[Data records]
Segment Open

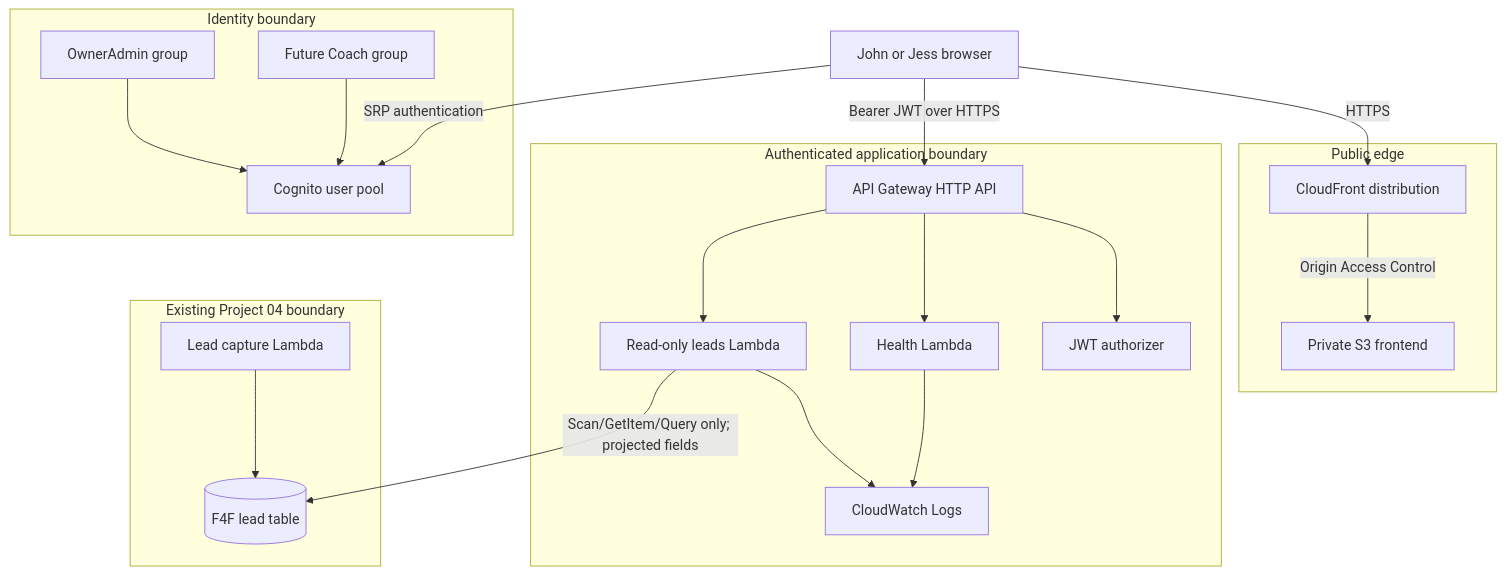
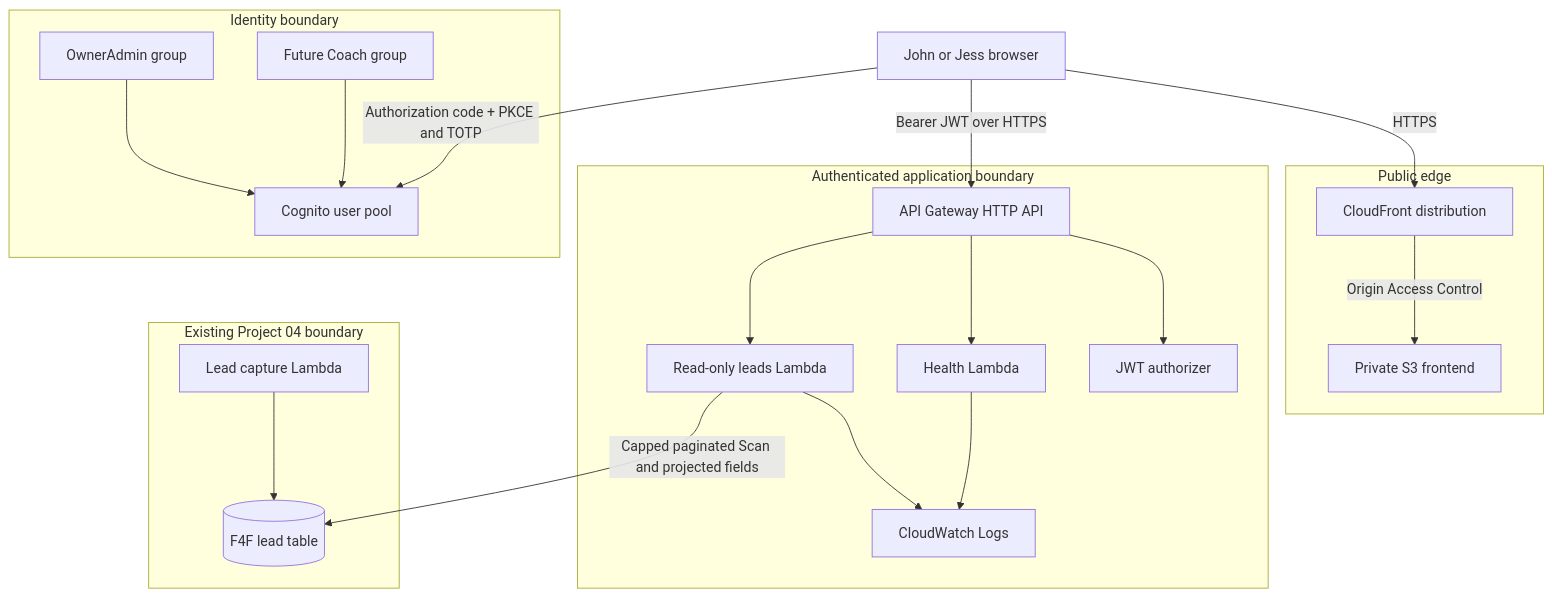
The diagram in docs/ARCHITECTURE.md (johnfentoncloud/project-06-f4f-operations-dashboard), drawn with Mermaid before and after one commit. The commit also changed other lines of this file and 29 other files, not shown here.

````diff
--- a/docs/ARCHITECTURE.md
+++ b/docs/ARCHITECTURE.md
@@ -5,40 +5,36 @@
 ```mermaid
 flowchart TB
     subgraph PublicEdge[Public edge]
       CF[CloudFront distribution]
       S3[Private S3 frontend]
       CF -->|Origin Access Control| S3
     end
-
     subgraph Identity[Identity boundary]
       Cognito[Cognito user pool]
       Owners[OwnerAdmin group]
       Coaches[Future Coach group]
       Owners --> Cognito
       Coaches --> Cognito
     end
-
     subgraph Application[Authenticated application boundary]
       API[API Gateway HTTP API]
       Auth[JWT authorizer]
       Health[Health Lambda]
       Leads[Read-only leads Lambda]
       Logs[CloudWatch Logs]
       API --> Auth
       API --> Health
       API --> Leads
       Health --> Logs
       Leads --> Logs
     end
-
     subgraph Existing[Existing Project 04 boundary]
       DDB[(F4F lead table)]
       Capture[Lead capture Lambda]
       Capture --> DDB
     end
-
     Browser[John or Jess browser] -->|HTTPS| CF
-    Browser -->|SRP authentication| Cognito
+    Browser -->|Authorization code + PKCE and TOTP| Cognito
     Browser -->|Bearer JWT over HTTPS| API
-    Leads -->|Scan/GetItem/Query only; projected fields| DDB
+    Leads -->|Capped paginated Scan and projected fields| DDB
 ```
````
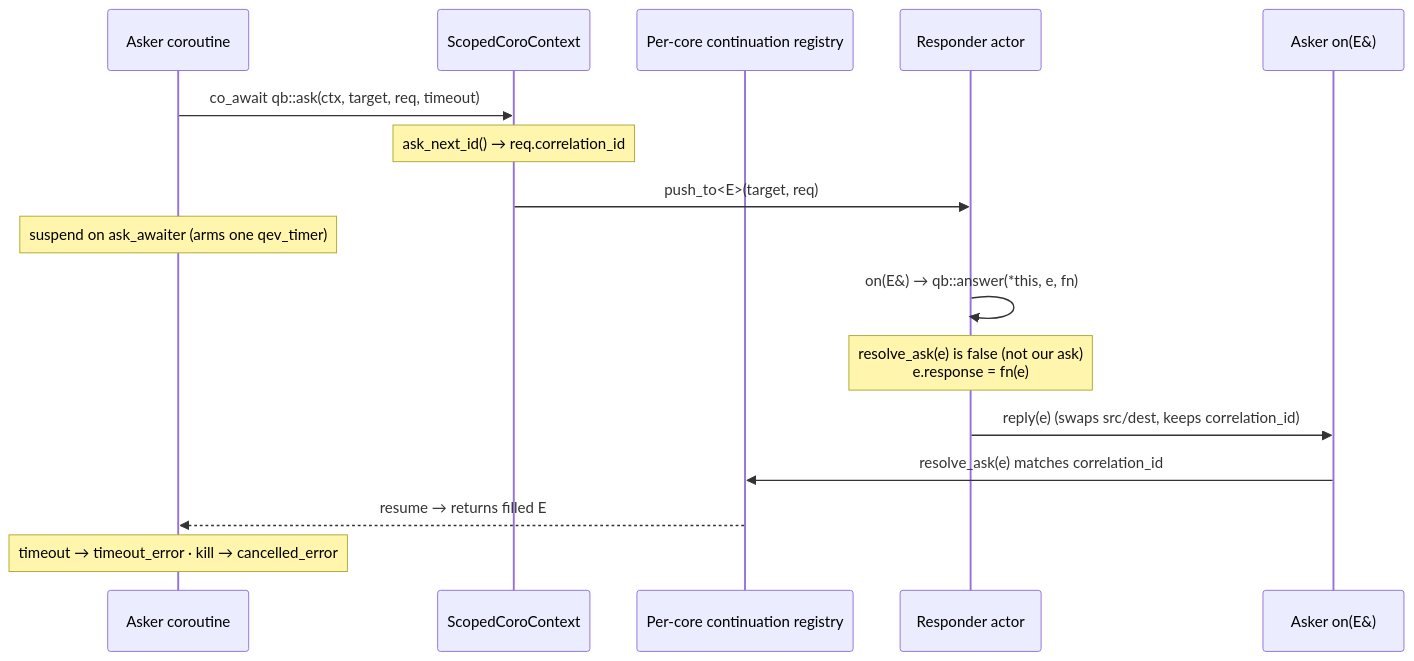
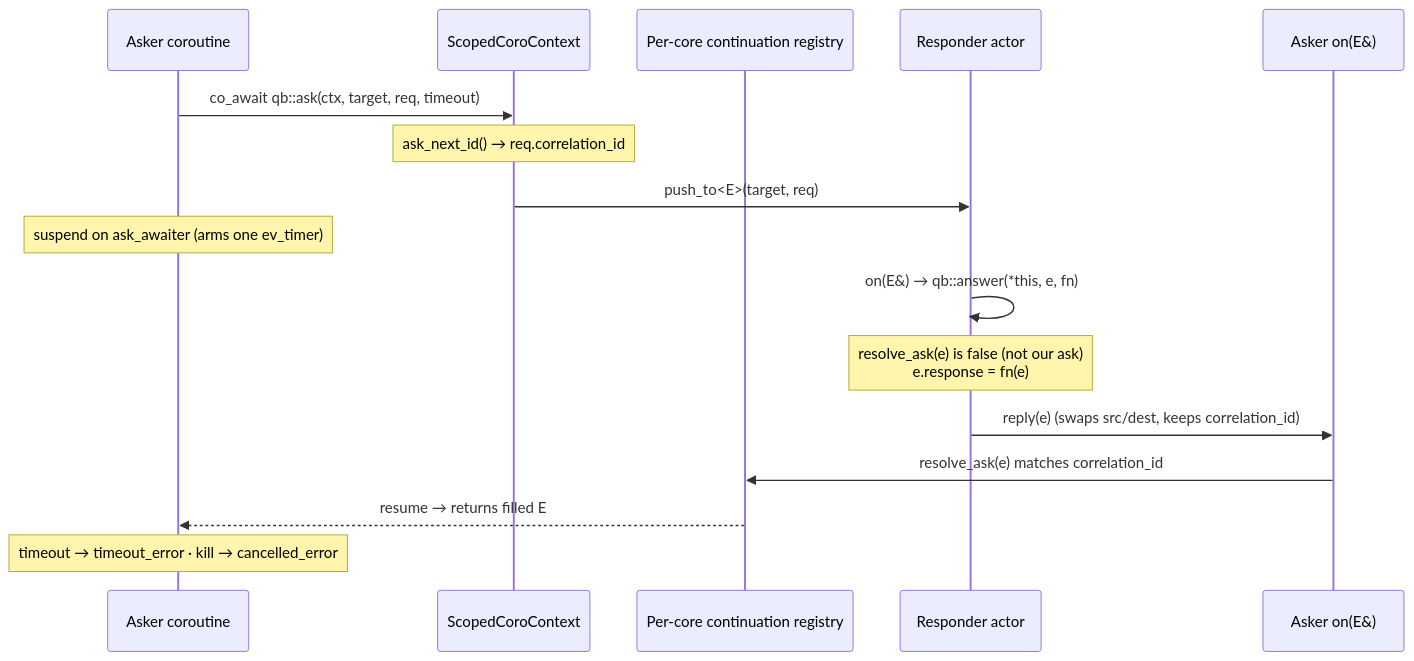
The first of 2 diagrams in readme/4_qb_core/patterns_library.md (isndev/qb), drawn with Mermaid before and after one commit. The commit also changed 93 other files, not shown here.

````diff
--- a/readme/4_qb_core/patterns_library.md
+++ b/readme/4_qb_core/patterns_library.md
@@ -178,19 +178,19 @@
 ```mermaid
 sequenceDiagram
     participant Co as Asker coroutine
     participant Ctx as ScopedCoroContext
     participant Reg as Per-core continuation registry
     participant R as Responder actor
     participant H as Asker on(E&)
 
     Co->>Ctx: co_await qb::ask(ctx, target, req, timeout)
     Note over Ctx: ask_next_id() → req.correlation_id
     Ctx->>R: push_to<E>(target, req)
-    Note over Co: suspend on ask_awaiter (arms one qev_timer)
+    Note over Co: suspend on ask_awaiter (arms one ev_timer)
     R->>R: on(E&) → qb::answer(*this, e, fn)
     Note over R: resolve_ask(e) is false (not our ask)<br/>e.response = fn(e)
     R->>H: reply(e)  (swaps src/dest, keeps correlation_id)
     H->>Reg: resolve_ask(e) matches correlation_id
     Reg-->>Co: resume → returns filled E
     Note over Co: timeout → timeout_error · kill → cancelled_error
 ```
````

Segment Closed
Segment Open

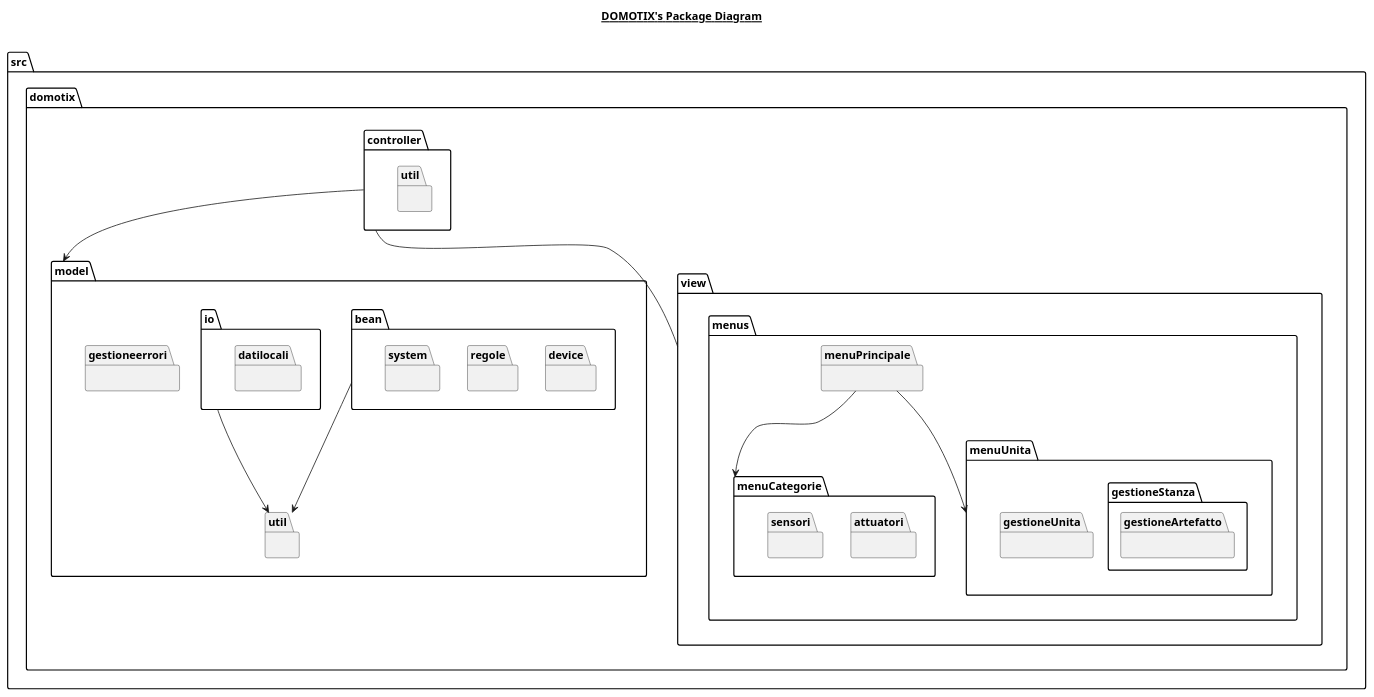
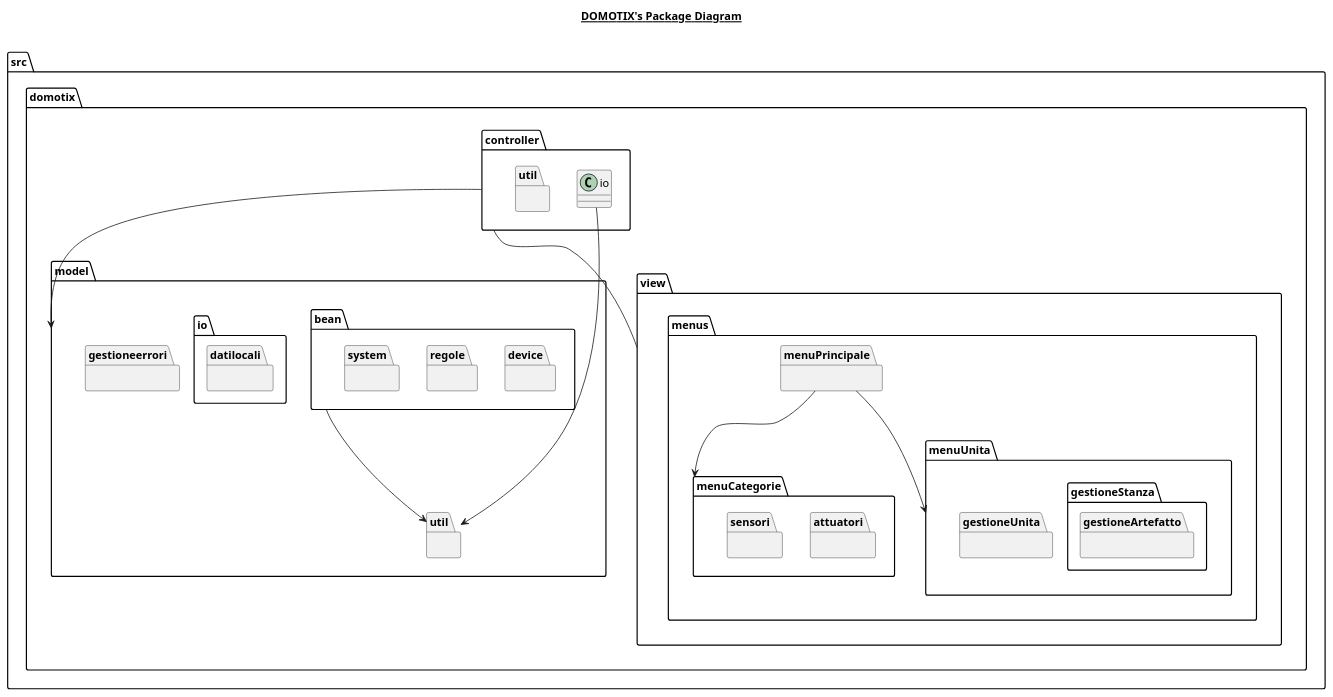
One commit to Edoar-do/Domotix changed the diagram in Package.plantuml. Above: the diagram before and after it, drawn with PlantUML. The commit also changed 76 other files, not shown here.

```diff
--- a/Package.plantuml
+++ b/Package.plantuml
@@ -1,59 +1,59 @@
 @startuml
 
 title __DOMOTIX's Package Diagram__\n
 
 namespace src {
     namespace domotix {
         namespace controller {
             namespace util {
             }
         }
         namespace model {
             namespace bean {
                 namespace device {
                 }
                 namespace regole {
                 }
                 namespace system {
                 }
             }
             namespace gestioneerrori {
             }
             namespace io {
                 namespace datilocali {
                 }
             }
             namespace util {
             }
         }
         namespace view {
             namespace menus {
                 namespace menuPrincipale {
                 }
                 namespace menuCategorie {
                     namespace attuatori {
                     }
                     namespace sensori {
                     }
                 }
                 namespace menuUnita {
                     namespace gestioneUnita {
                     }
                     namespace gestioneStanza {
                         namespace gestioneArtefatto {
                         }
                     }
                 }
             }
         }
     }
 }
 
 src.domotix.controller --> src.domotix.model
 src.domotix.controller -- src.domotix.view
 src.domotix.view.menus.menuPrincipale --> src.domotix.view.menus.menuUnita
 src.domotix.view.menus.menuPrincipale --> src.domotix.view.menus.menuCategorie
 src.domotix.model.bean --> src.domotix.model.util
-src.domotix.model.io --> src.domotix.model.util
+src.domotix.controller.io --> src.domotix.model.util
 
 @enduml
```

Segment Closed
Segment Open

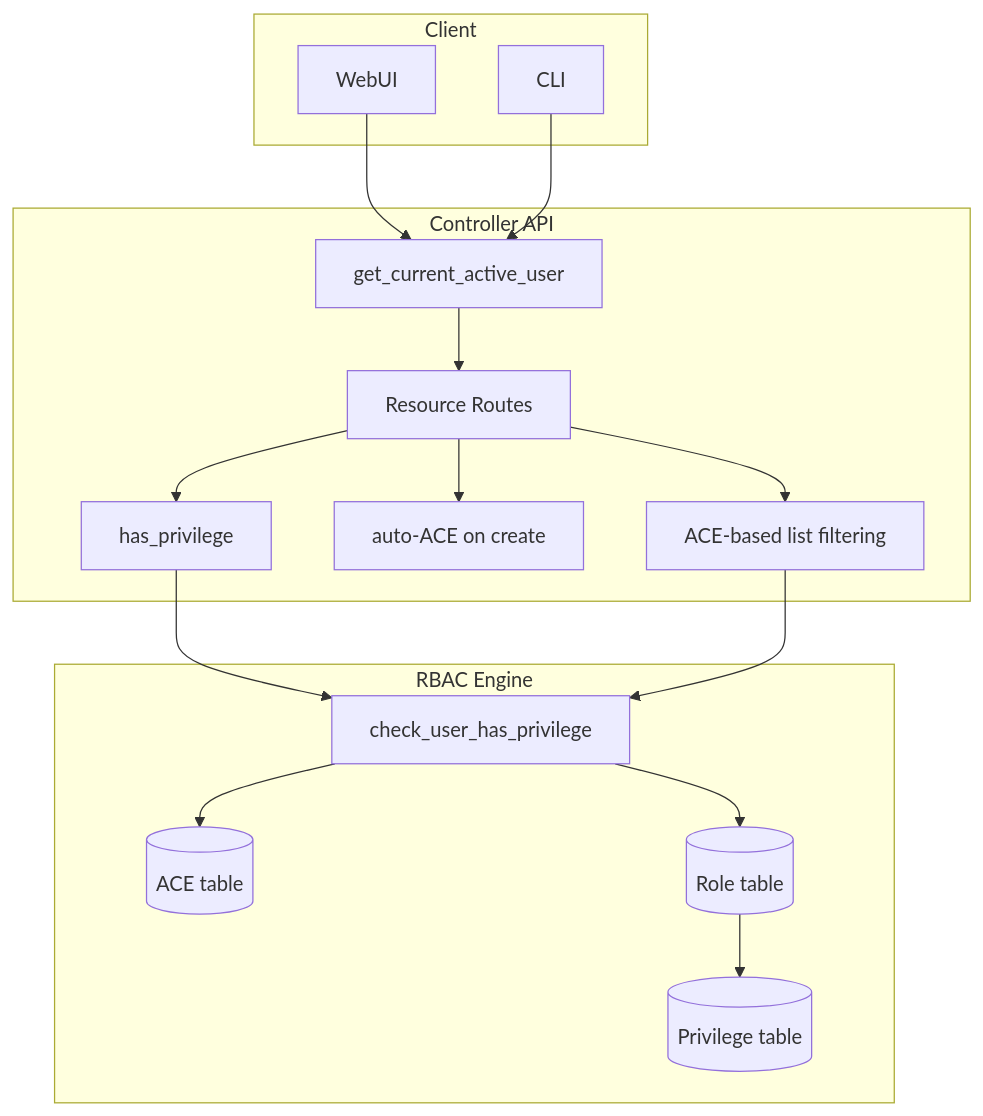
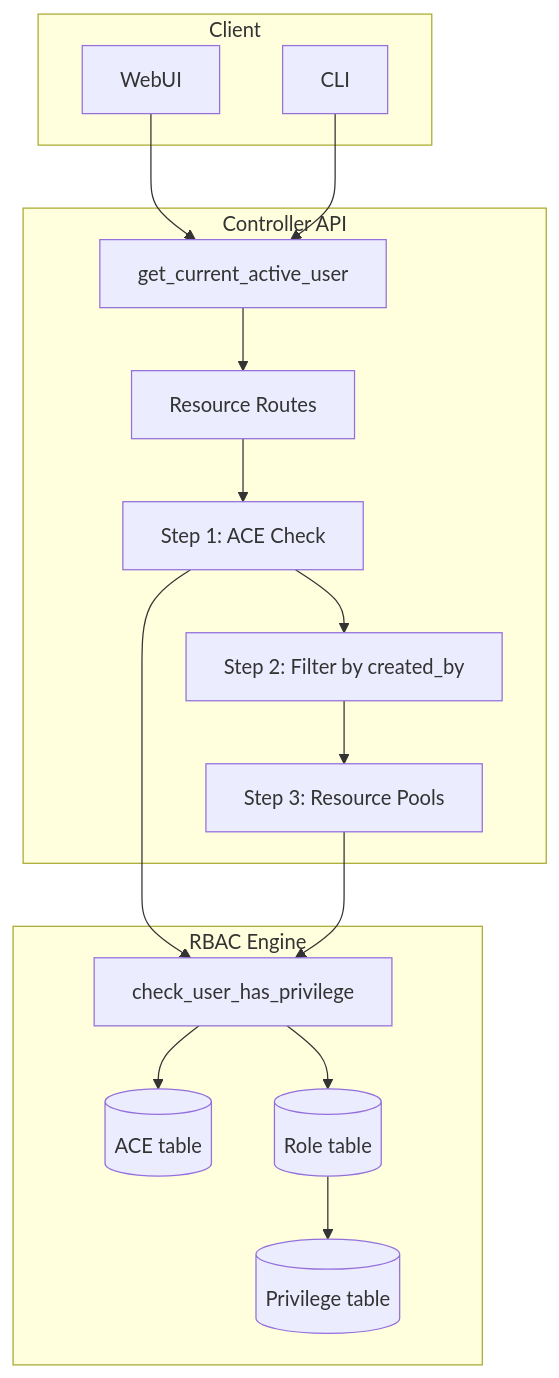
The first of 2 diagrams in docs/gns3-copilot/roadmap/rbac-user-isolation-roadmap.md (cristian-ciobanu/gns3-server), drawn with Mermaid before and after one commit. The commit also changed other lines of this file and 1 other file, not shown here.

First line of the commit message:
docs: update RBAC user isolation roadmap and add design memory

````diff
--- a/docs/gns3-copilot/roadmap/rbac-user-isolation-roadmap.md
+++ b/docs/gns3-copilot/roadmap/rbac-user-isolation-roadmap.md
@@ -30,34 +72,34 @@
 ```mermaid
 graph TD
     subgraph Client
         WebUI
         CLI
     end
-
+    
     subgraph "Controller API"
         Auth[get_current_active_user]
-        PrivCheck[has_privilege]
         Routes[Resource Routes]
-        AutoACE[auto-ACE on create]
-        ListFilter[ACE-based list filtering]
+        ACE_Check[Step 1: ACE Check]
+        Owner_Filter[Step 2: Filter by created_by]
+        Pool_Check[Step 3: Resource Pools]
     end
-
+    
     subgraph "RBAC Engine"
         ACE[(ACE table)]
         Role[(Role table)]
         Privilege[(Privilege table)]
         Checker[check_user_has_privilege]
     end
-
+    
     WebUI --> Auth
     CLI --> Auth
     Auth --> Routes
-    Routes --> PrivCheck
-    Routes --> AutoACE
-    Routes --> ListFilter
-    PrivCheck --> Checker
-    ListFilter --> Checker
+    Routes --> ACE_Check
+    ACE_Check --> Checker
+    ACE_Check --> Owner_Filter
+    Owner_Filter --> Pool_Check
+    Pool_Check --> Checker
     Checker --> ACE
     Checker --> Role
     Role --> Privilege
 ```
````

Segment Closed

## ASSIGNMENT
What is the number of lines above that contain "ListFilter"? Answer with that number only.

## FINISHED EXERCISE
3